→ Web interface edit records:

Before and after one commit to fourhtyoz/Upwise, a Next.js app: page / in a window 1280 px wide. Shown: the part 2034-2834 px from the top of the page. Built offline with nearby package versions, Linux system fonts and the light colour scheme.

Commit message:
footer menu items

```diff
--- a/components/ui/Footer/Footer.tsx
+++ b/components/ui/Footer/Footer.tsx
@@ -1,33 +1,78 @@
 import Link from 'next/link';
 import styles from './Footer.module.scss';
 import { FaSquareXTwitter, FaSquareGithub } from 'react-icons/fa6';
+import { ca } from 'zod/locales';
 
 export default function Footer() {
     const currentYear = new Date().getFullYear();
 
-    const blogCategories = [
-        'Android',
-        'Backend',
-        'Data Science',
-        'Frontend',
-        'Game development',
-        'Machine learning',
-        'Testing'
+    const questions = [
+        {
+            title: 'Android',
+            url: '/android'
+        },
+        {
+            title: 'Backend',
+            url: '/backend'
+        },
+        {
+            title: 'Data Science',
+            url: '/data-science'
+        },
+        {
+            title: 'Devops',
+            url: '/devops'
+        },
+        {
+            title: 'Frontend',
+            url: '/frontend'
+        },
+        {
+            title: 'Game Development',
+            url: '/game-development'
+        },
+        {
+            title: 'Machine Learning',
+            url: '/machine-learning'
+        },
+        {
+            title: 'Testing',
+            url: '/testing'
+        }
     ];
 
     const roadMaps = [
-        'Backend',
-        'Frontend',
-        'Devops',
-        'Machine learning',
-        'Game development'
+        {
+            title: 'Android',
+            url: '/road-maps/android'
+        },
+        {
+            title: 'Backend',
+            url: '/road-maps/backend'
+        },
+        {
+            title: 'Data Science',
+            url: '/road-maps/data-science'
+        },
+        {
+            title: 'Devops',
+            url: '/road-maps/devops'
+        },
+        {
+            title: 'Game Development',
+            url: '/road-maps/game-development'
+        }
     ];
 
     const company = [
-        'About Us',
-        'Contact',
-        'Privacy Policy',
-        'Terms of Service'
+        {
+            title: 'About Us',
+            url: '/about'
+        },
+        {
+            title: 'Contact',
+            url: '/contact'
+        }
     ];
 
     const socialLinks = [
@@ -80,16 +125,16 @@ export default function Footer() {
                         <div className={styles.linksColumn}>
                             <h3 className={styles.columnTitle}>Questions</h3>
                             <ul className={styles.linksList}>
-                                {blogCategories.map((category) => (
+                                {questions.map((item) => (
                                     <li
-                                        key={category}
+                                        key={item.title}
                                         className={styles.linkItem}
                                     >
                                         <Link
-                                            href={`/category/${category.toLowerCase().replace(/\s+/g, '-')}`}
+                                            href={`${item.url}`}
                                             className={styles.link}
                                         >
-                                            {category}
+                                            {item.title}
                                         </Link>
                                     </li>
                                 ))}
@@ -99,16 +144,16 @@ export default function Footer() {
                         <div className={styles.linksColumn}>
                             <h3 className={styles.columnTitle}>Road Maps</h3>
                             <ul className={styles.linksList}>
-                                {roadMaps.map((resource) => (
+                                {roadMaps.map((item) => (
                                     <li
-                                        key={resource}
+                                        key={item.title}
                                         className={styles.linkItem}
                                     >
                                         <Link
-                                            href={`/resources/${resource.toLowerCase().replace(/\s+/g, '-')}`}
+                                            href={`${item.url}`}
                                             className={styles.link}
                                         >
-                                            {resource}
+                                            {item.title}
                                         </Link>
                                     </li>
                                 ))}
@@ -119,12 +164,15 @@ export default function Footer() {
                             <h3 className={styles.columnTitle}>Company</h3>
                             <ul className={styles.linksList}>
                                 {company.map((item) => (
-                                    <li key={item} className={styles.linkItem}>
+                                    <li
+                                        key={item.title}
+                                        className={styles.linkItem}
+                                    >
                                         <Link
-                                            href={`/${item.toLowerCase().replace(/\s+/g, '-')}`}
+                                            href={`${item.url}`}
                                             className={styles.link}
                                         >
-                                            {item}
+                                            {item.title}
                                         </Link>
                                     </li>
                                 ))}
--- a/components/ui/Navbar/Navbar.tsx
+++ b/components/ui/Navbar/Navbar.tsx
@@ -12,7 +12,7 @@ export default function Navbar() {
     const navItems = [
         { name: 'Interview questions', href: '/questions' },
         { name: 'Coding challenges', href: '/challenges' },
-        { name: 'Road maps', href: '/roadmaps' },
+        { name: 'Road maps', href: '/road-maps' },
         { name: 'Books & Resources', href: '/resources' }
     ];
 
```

→ THE PROBLEM: Wherever the string "const" appears in the records above, copy the line it sits in.

→ RESPONSE:
     const currentYear = new Date().getFullYear();
-    const blogCategories = [
+    const questions = [
     const roadMaps = [
     const company = [
     const socialLinks = [
     const navItems = [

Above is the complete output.